Flask is a simple Python-based web framework with a small core and no ORM. As such it is devoid of advanced features like url routing or template engine. Combined with its Pythonic structure, Flask is very easy to get started with.
This guide will focus on setting a Continuous Delivery pipeline for a Python Flask application. Enabling CI/CD in the delivery process unlocks a series of benefits:
- deployment automation lets you immediately preview changes and reduces the risk of manual error
- unit and integration tests allows for a rapid response to any issues
- releasing sofware in shorter circles lets you get more feedback and faster introduce new features
Upon reading this guide you will be able to automatically build a Flask project and deploy it to the Azure App service with Kudu and Buddy CI/CD.
For the purposes of this tutorial, we'll use a simple Flask project hosted on GitHub. You can fork and clone the repository here.
Deployment automation alone is worth the effort, so, without further ado, let's get down to business.
Step 1: Configuring Azure App Service
We will begin by connecting to the Azure App Service through the command-line-interface.
- Sign in to the Azure portal and open the Azure CLI by selecting the Cloud Shell button on the portal's toolbar
- In the shell, clone the repository and change the directories in the repository using the following commands:
$ git clone https://github.com/<your-alias>/python-sample-vscode-flask-tutorial
$ cd python-sample-vscode-flask-tutorial
- Use Azure
webapp upto create an App Service and make the initial deployment of your app:
$ az webapp up -n <your-appservice>
your-appservice must be unique across Azure.
- Set the config for the App Service to use a custom startup command for the Flask Application using gunicorn:
$ az webapp config set -g <your-resource-group> -n <your-appservice> --startup-file <your-startup-file-or-command>
The startup file in our case will be
- Wait for the service to be up and running at
Step 2: Connecting Buddy to GitHub
- Sign up to Buddy with your GitHub account at http://app.buddy.works/
- Create a new project and select the Flask project from the list.
Of course you can select a different provider than GitHub. Buddy natively supports Bitbucket and GitLab, or any private Git repository.
Getting Details from Azure App Service
- Go to the Azure App and click on the Deployment Center blade.
- Select the Local Git option and click continue:
- Select App Service build service and click the button to proceed:
- Switch to the Deployment Credentials tab and copy the Git Clone URL. We will use the URL in later steps.
- Click Get Publish Profile to download the credentials required to authenticate Buddy in Azure.
Step 3: Connecting Buddy to Azure
In this step, we'll configure a pipeline that will push files to the App Service.
Add a New Pipeline
Fill in the pipeline details:
- Name: A telling name of the pipeline, e.g. 'Deploy to Azure App Service'
- Trigger Mode: Select whether you want the pipeline to execute automatically on push, recurrently on a time interval, or manually on click

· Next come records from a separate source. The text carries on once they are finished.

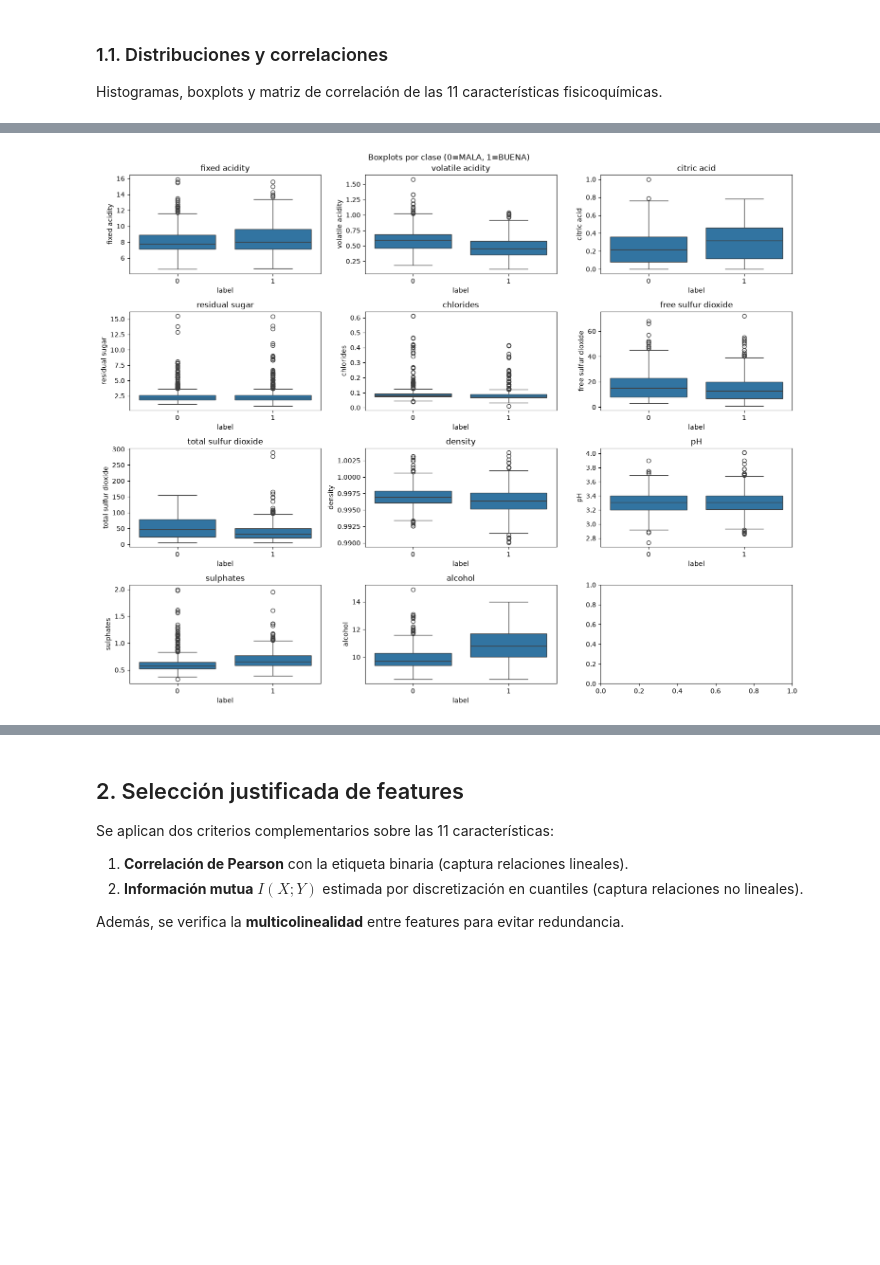
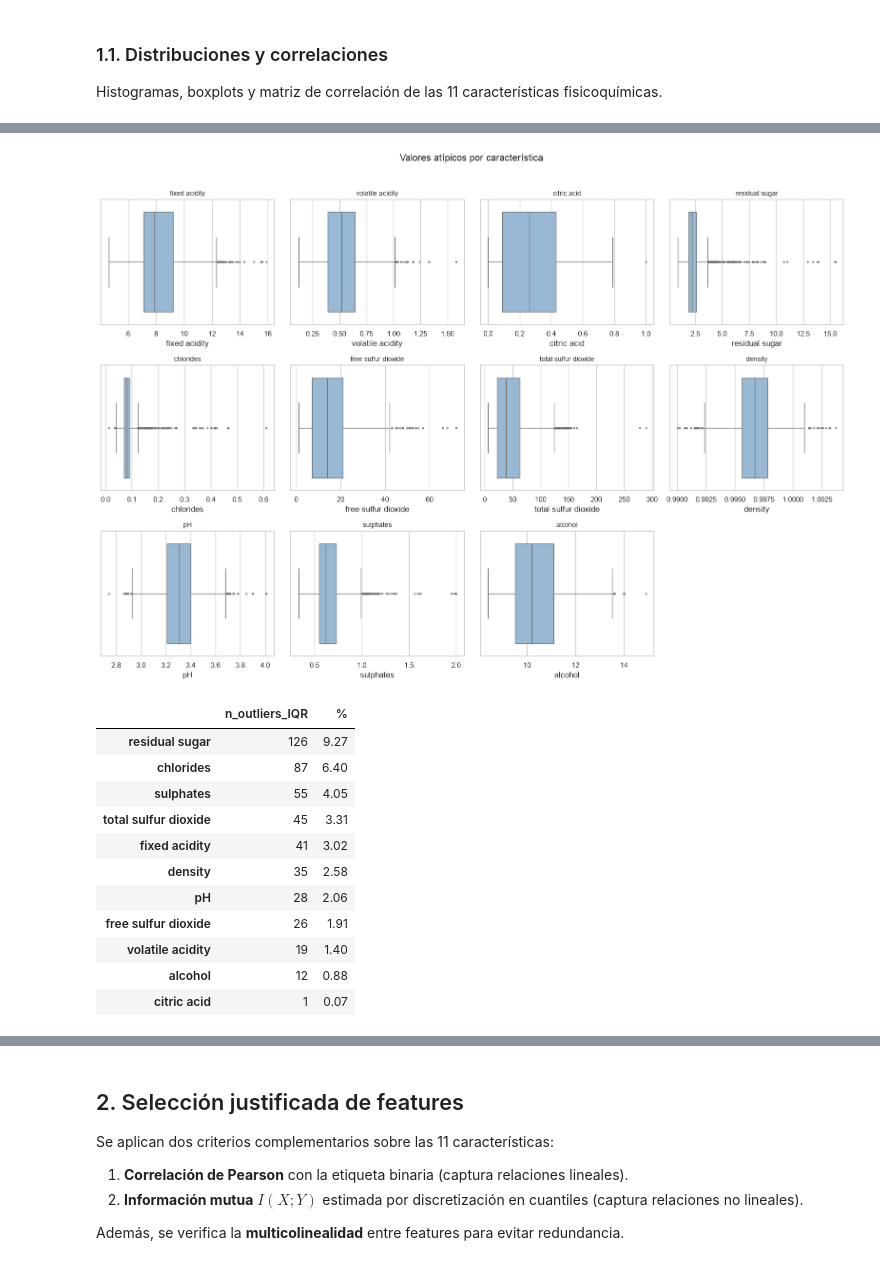
Before and after one commit to danimendez12/Tarea_IA_Logistic_Regression, a Jupyter notebook: notebook/tarea_logistica.ipynb, the cells around one changed output, grey strips where cells are left out. Saved outputs shown, nothing was run; the diff lists cells and outputs as text; code cells hidden in the pictures; blank space fills up the shorter version.

```diff
--- a/notebook/tarea_logistica.ipynb
+++ b/notebook/tarea_logistica.ipynb
@@ -101,0 +190,6 @@ Name: proportion, dtype: float64
+# %%
+df["target"] = (df["quality"] >= THRESHOLD).astype(int)   # 1 = BUENA, 0 = MALA
+raw_features = [c for c in df.columns if c not in ("quality", "target")]
+print("Predictoras candidatas:", raw_features)
+print(df["target"].value_counts().rename({0: "MALA", 1: "BUENA"}))
+print(f"Proporción BUENA: {df.target.mean():.3f}")
@@ -116,12 +244,37 @@ plt.show()
 # %%
-fig, axes = plt.subplots(4, 3, figsize=(15, 12))
-axes = axes.flatten()
-for i, col in enumerate(features_all):
-    sns.boxplot(x='label', y=col, data=df, ax=axes[i])
-    axes[i].set_title(col)
-plt.suptitle("Boxplots por clase (0=MALA, 1=BUENA)")
+fig, axes = plt.subplots(3, 4, figsize=(16, 11))
+axes = axes.ravel()
+for axis, feature in zip(axes, features_all):
+    sns.boxplot(x=df[feature], ax=axis, color="#8FB8DE", fliersize=2)
+    axis.set_title(feature, fontsize=10)
+for axis in axes[len(features_all):]:
+    axis.axis("off")
+plt.suptitle("Valores atípicos por característica", y=1.02)
 plt.tight_layout()
 plt.savefig(os.path.join(FIG_DIR, "boxplots.png"), dpi=120)
 plt.show()
+
+q1 = df[features_all].quantile(0.25)
+q3 = df[features_all].quantile(0.75)
+iqr = q3 - q1
+outlier_count = ((df[features_all] < q1 - 1.5 * iqr) |
+                 (df[features_all] > q3 + 1.5 * iqr)).sum()
+outlier_table = pd.DataFrame({
+    "n_outliers_IQR": outlier_count,
+    "%": (outlier_count / len(df) * 100).round(2),
+}).sort_values("%", ascending=False)
+display(outlier_table)
 # %% [output]
-[figure, old version]
+[figure, new version]
+|  | n_outliers_IQR | % |
+| residual sugar | 126 | 9.27 |
+| chlorides | 87 | 6.40 |
+| sulphates | 55 | 4.05 |
+| total sulfur dioxide | 45 | 3.31 |
+| fixed acidity | 41 | 3.02 |
+| density | 35 | 2.58 |
+| pH | 28 | 2.06 |
+| free sulfur dioxide | 26 | 1.91 |
+| volatile acidity | 19 | 1.40 |
+| alcohol | 12 | 0.88 |
+| citric acid | 1 | 0.07 |
```
Also changed, not shown: parts of 28 cells of this notebook, 17 other files.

- Branch or Tag: Enter the branch, tag, or wildcard that you want to deploy
When ready, click Add Pipeline:
The above configuration, will deploy to Azure App Service on every push to the master branch of our repository.

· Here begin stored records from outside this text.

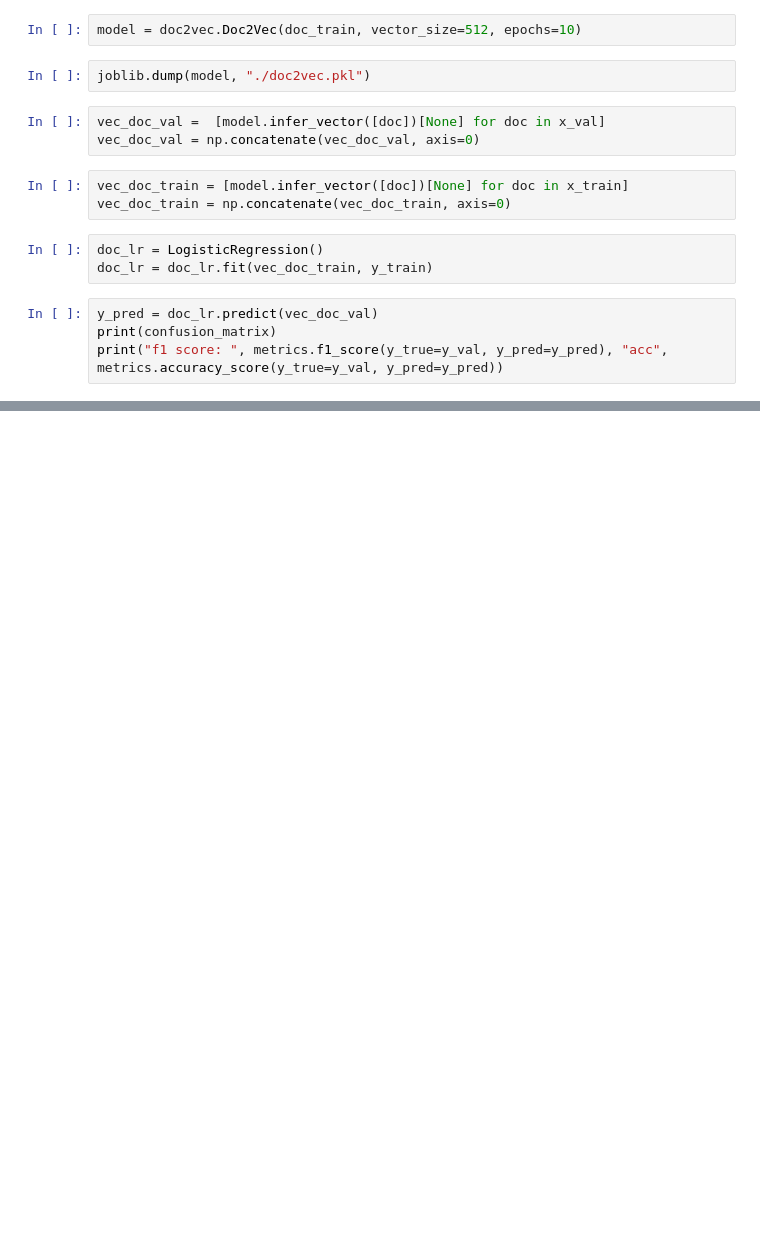
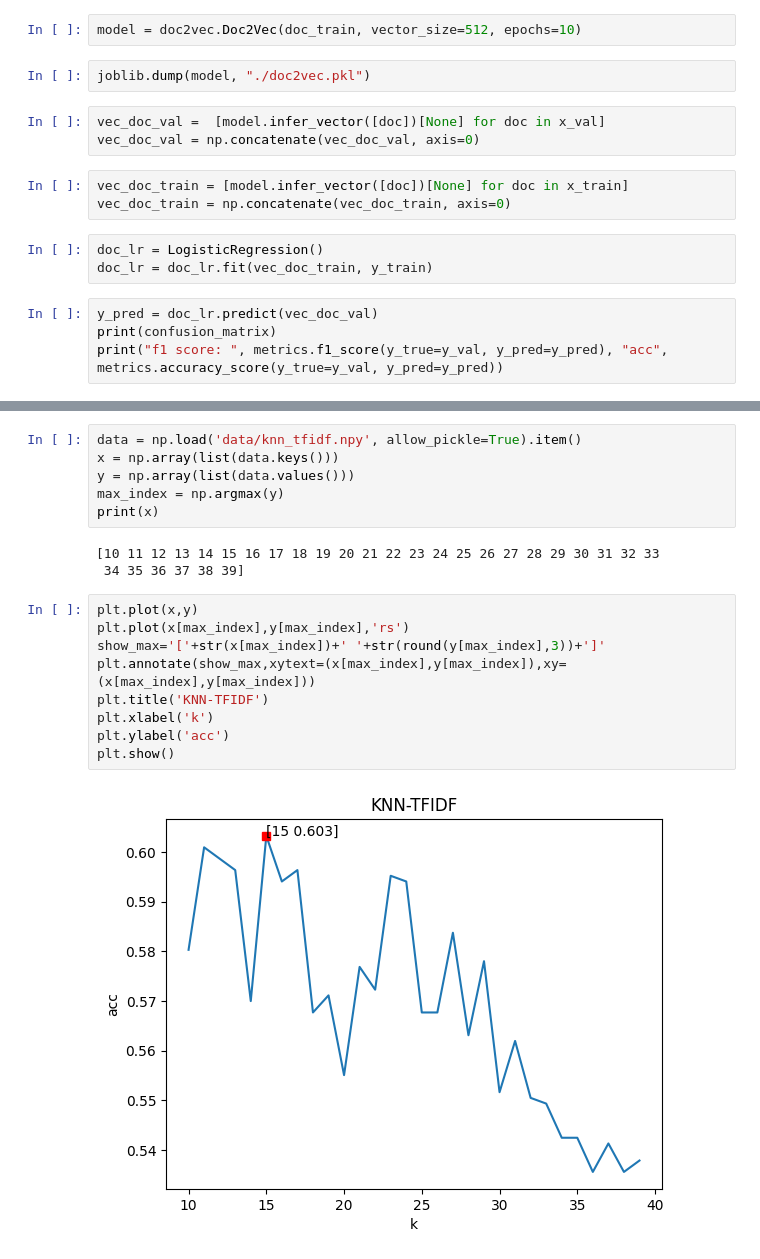
Before and after one commit to McCarrtney/sentiment-classification, a Jupyter notebook: dm.ipynb, the cells around one changed output, grey strips where cells are left out. Cells and saved outputs as stored; diff of their text form; blank space fills up the shorter version.

```diff
--- a/dm.ipynb
+++ b/dm.ipynb
@@ -212,0 +195,20 @@ print(pred)
+# %%
+data = np.load('data/knn_tfidf.npy', allow_pickle=True).item()
+x = np.array(list(data.keys()))
+y = np.array(list(data.values()))
+max_index = np.argmax(y)
+print(x)
+# %% [output]
+[10 11 12 13 14 15 16 17 18 19 20 21 22 23 24 25 26 27 28 29 30 31 32 33
+ 34 35 36 37 38 39]
+# %%
+plt.plot(x,y)
+plt.plot(x[max_index],y[max_index],'rs')
+show_max='['+str(x[max_index])+' '+str(round(y[max_index],3))+']'
+plt.annotate(show_max,xytext=(x[max_index],y[max_index]),xy=(x[max_index],y[max_index]))
+plt.title('KNN-TFIDF')
+plt.xlabel('k')
+plt.ylabel('acc')
+plt.show()
+# %% [output]
+[figure, added]
```
Also changed, not shown: parts of 10 cells of this notebook, 2 other files.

- Select Azure App Service from the action roster:
Here you need to set up the deployment credentials that you downloaded from your App Service:
- URL: The Git URL copied before`
When done, click the button at the bottom to finish the configuration. Well done – Buddy is now connected to your Azure application and can take care of deployments!
Step 4: Testing deployment
With everything configured, we can now check if everything is working as expected. Depending on the selected trigger mode, make a push to your repository or click Run pipeline to deploy the application.
- Clicking the pipeline manually will bring up the execution box. Click
Run Nowto proceed:
- And that's it! You have successfully automated deployment to your Azure App Service.